Halau Makanani is a non-competitive halau. Extra stress is not needed for the dancers. They come to class because they want to be there—to enjoy the dances, to relax, and to have friendships with fellow hula sisters and brothers.

Hula = dance
Halau = school
Maka = eyes = to see
Nani = beauty

To See the Beauty of the Dance

Lona Warner dancing at weddingHistory
Hula Halau Makanani started in Torrance, California in 1976 with 6 dancers (oddly, all were left handed, including Kumu.) All the lefties learned to use the right hand instead of the left.

The halau began in Kumu’s house and quickly changed to the Torrance Scout Center, where they continue to the present date. By 1979 there were 20 keiki, 10 teens, and 10-12 Adults. The same number of dancers is maintained and new ones are added only when there is an opening.

Classes were for keiki (children) 4 years and up. The teens and adults learned Polynesian dances—Hawaiian, Tahitian, Maori and Samoan.

When Kumu returned to Kailua Kona, she turned over the Torrance Halau to her daughter-Lona Guizar.

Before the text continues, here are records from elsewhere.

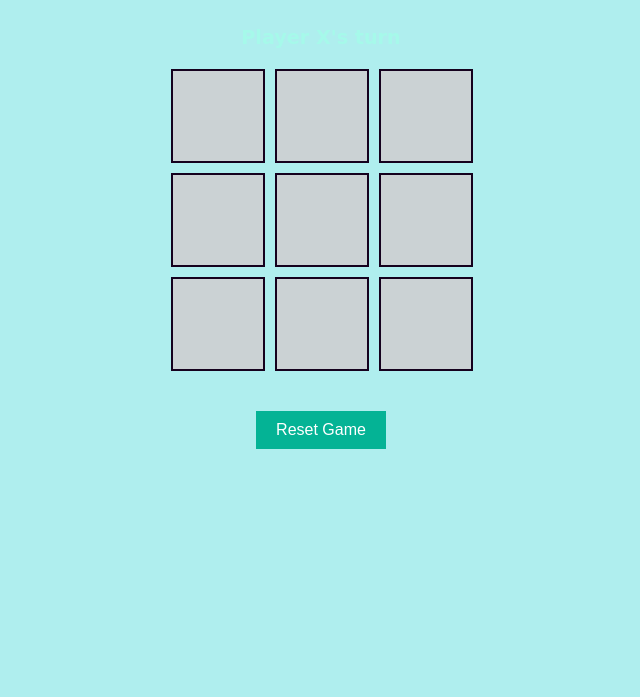
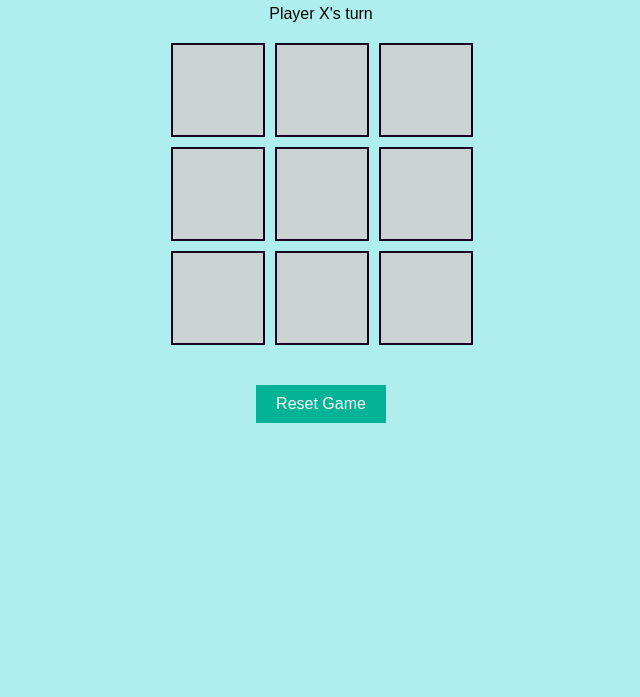
Before and after one commit to sid200727/Tic-tac-toe-game, a plain HTML site: page index.html in a window 1280 px wide. Shown: the part 103-800 px from the top of the page, without its empty margins (319-959 px from the left). Drawn offline with Linux system fonts and the light colour scheme.

Commit message:
Add files via upload

```diff
--- a/styling.css
+++ b/styling.css
@@ -1,5 +1,5 @@
 body {
-    font-family: cursive;
+    font-family: Arial, Helvetica, sans-serif;
     text-align: center;
     background-color: paleturquoise;
     margin: 0;
@@ -8,7 +8,7 @@ body {
 h1 {
     color:mediumslateblue;
 }
-.gamecontainer {
+gamecontainer {
     display: flex;
     flex-direction: column;
     align-items: center;
@@ -47,7 +47,7 @@ h1 {
 #restartbtn:hover {
     background-color: rgb(167, 222, 145);
 }
-#statusText{
+#status{
     margin-top: 20px;
     font-size: 1.2em;
     color: rgb(166, 249, 234);
```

Hula Halau Makanani-Kona was started in 2004 at Kumu’s House. When the group became too large it moved to the Kona International Market. This Halau is for adults and Special Olympics athletes.

This was the first halau in Hawaii to welcome people with developmental disabilities into their halau ohana to dance with the non-handicapped dancers in classes and public shows.

Special Olympic dancers